Generally, you cannot ping an AP as it is a layer 2 device, this means it operates at the datalink layer. This layer will not respond to ICMP echos.
In the layer the only way to know if the AP is working is to see if you can ping your next hop (generally your gateway). To check the AP specifically you want have to find out in a layer two manner if there is a traffic coming to you.
Note: If you can associate with the AP it generally means the AP is OK.
However, to check if your AP is working correctly. First find out your AP's SSID (MAC address) via
iwlist.

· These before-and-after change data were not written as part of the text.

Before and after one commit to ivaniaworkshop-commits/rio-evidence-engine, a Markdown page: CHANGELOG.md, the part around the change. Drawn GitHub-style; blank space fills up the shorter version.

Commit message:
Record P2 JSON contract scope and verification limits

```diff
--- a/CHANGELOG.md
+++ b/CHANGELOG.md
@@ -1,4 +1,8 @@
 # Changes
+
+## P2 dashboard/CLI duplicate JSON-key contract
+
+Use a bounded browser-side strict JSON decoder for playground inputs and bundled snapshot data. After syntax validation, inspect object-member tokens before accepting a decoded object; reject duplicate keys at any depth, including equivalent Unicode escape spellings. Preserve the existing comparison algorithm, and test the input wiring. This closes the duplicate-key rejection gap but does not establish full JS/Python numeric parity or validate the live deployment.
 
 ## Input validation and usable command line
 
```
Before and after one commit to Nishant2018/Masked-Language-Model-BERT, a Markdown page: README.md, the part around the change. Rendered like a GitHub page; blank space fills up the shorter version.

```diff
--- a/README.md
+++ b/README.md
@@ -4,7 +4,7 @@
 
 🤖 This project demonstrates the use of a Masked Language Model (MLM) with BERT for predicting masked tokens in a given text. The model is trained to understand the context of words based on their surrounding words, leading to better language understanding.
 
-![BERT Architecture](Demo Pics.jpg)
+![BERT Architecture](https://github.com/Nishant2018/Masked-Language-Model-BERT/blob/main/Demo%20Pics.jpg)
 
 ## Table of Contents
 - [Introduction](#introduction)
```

After doing so run a
tcpdump and check to make sure you are getting packets from the SSID to your computer's MAC address.
tcpdump -i wlan0 -e -nn 'ether src XX:XX:XX:XX:XX:XX && ether dst FF:FF:FF:FF:FF:FF'
By seeing this traffic you will see that you are recieving traffic from the AP and you are associated properly.
tcpdump -i wlan0 -e -nn 'ether src XX:XX:XX:XX:XX:XX && ether dst YY:YY:YY:YY:YY:YY'
Replace the XXs with the MAC address of the AP (the SSID) and the YYs with the MAC address of your wireless interface. If you see traffic here, you know that the AP is specifically sending traffic to your wireless interface, which shows more conclusively what you are connected.
This answer assumes you are trying to make sure that the error you are having is with a connection to an AP.
If you want something different - i.e. a NetworkManager-like application which will connect to any available SSID, add that to your question.